Add to that a gun which allows you only one shot and you begin to understand the stripped-down allure of the black powder season. It takes a true craftsman to make a kill.

Black powder season extends the hunting season. It adds a new layer of difficulty to the proceedings, although almost every hunter will tell you that a black powder gun is an extremely accurate gun. It is also a tradition passed down through the generations.

That’s why they call it gunpowder. — Allen Green

“My family’s been here [the Vineyard] so long, I decided to keep up some of the history,” Mr. Athearn said. Earlier in the day he had taken home second place honors in the primitive shoot.

Back by the clubhouse one of his boys played with one of Mr. Welch’s boys. On this day, both boys wielded light sabers. The thrill of galactic combat outshining, for the moment, the hunt. But not for long.

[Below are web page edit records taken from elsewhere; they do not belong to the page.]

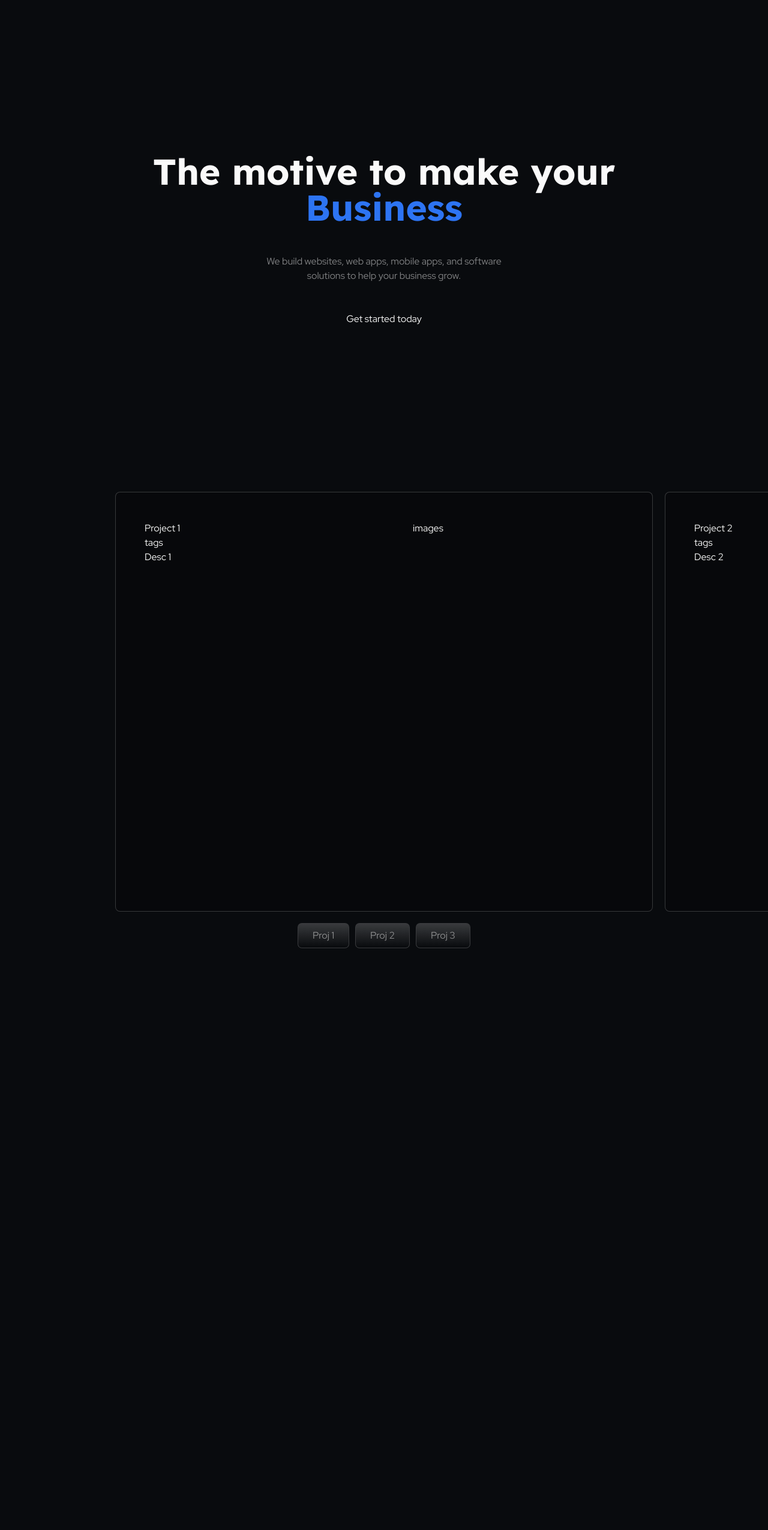
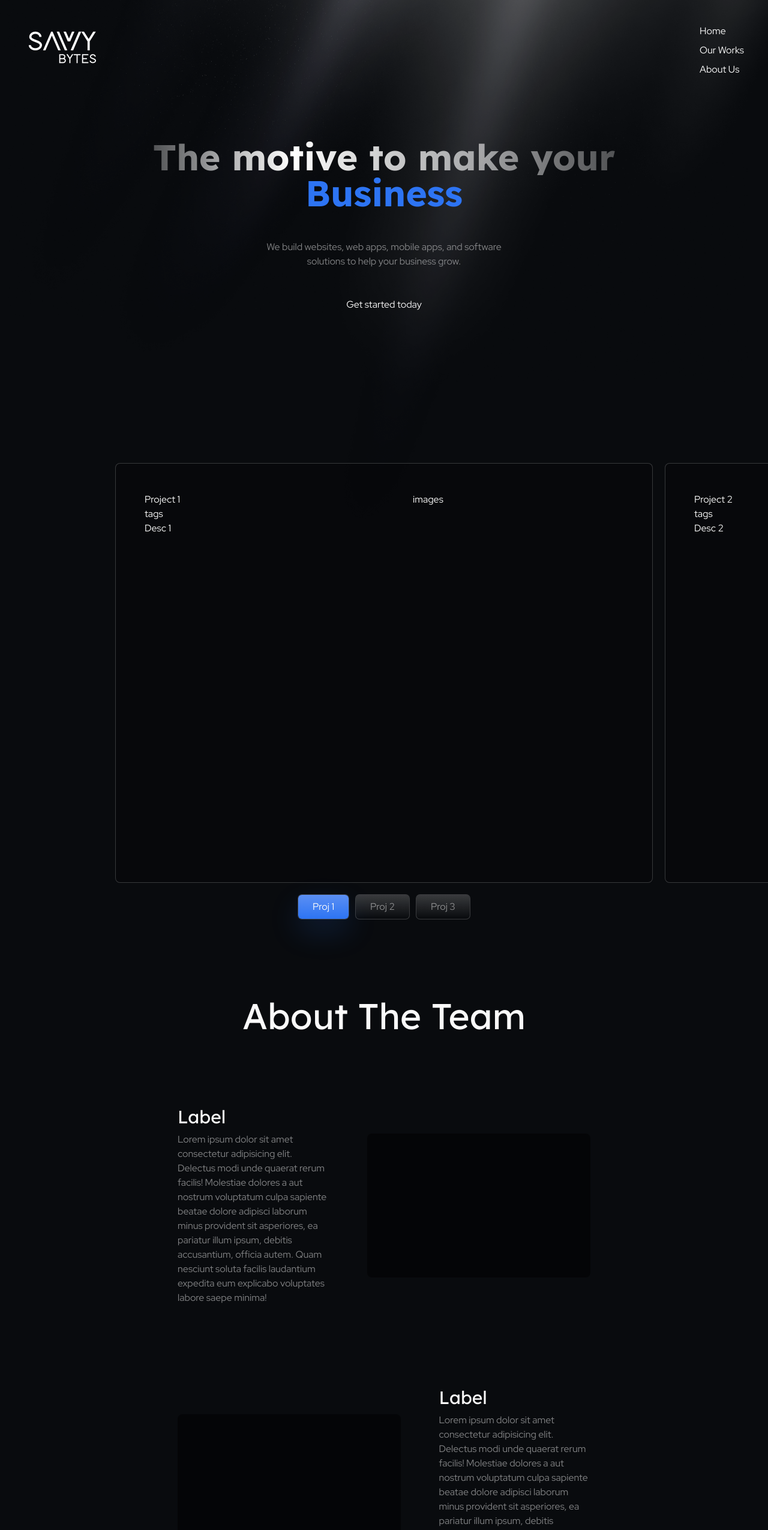
Before and after one commit to cocoontechnologies/savvy-bytes, an Astro site: page / in a window 1280 px wide. Shown: the top 2551 px of the page at 60% size. Before the commit the page ends 1600 px from the top, so only its background shows below. Built offline with nearby package versions, Linux system fonts and the light colour scheme; Astro itself is replaced by a stand-in of ours.

Commit message:
temporary hero

```diff
--- /dev/null
+++ b/src/components/AboutUs.astro
@@ -0,0 +1,17 @@
+---
+import AboutUsSection from './AboutUsSection.astro';
+---
+
+<div id="about-us" class="flex flex-col min-h-screen items-center w-full gap-20 scroll-mt-10">
+
+        <h2 class="text-6xl font-lexend">About The Team</h2>
+
+        <div class="flex flex-col w-full px-[256px] gap-14">
+
+            <AboutUsSection />
+            <AboutUsSection flipped/>
+            <AboutUsSection />
+
+        </div>
+
+</div>
--- /dev/null
+++ b/src/components/AboutUsSection.astro
@@ -0,0 +1,18 @@
+---
+const { flipped = false } = Astro.props;
+---
+
+<div class=`flex ${flipped ? 'flex-row-reverse' : 'flex-row'} w-full gap-16 p-10 items-center`>
+
+    <div class="flex flex-col flex-1 gap-2">
+        <h2 class="text-3xl font-lexend">Label</h2>
+        <p class="text-base text-secondary/50">Lorem ipsum dolor sit amet consectetur adipisicing elit. Delectus modi unde quaerat rerum facilis! Molestiae dolores a aut nostrum voluptatum culpa sapiente beatae dolore adipisci laborum minus provident sit asperiores, ea pariatur illum ipsum, debitis accusantium, officia autem. Quam nesciunt soluta facilis laudantium expedita eum explicabo voluptates labore saepe minima!</p>
+    </div>
+
+    <div class="flex rounded-lg overflow-clip w-[54%] h-[240px] bg-black/50">
+
+
+
+    </div>
+
+</div>
--- a/src/components/Hero.astro
+++ b/src/components/Hero.astro
@@ -1,7 +1,10 @@
-<div class="flex flex-col items-center justify-center h-screen gap-12">
+<div id="home" class="flex flex-col items-center justify-center min-h-[80vh] gap-12 relative pt-28">
 
-    <div class="flex flex-col font-lexend font-bold text-6xl items-center">
-        <h2>The motive to make your</h2>
+    <img class="absolute top-0 left-0 w-full pointer-events-none" src="/images/dust.png" alt="">
+    <img class="absolute top-0 left-0 w-full pointer-events-none" src="/images/light-rays.png" alt="">
+
+    <div class="flex flex-col font-lexend font-bold text-6xl items-center z-10">
+        <h2 class="bg-clip-text text-transparent bg-gradient-to-r from-secondary/30 via-30% via-white to-secondary/30">The motive to make your</h2>
         <h2 class="text-tertiary">Business</h2>
     </div>
 
--- a/src/components/Projects.astro
+++ b/src/components/Projects.astro
@@ -24,7 +24,7 @@ const tempData = [
 ]
 ---
 
-<div class="flex flex-col min-h-screen items-center">
+<div id="projects" class="flex flex-col min-h-screen items-center scroll-mt-10">
     <div class="container-snap flex gap-5 p-5 px-[256px] w-full overflow-auto snap-x scroll-p-[100px]">
         {
             tempData.map((data, index) => <ProjectCard project={data}/>)
@@ -84,6 +84,10 @@ const tempData = [
         setActiveButton(selectedProject);
     })
 
+    window.addEventListener('load', () => {
+        setActiveButton(projectCardsArray[0])
+    });
+
     function setActiveButton(project) {
         const activeButton = document.querySelector('.active-button');
         activeButton?.classList.remove(...buttonActiveStateClasses);
@@ -92,5 +96,4 @@ const tempData = [
         selectedButton.classList.add(...buttonActiveStateClasses)
     }
 
-
 </script>
--- a/src/layouts/Layout.astro
+++ b/src/layouts/Layout.astro
@@ -20,8 +20,14 @@ const { title } = Astro.props;
 		<title>{title}</title>
 	</head>
 	<body class="bg-primary text-secondary font-red-hat-display">
-		<div class="flex flex-col w-full min-h-screen">
+		<div class="flex flex-col w-full min-h-screen gap-28">
 			<slot />
 		</div>
 	</body>
+
+	<style>
+		* {
+			scroll-behavior: smooth;
+		}
+	</style>
 </html>
--- a/src/pages/index.astro
+++ b/src/pages/index.astro
@@ -2,9 +2,19 @@
 import Layout from '../layouts/Layout.astro';
 import Hero from '../components/Hero.astro';
 import Projects from '../components/Projects.astro';
+import AboutUs from '../components/AboutUs.astro';
 ---
 
-<Layout title="Wasaaap">
+<Layout title="Savvy Bytes">
+	<div class="fixed right-10 top-10 flex flex-col gap-2 z-[99999]">
+		<a href="#home">Home</a>
+		<a href="#projects">Our Works</a>
+		<a href="#about-us">About Us</a>
+	</div>
+
+	<img class="fixed w-[128px] h-auto left-10 top-10 flex flex-col gap-2 z-[99999]" src="/images/logo.png" alt="">
+
 	<Hero />
 	<Projects />
+	<AboutUs />
 </Layout>
```
Also changed, not shown: public/images/dust.png (added), public/images/light-rays.png (added), public/images/logo.png (added).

The results of last Sunday’s black powder shoot were as follows: Steve Jordan, first place primitive division with runner-up Brian Athearn; Michael Ferry, first place modern division with runner-up Steve Jordan. Winner of the Bill Nicholson outstanding participant award presented each year in memory of the Civil War and primitive firearm enthusiast was Tom O’Hanlon.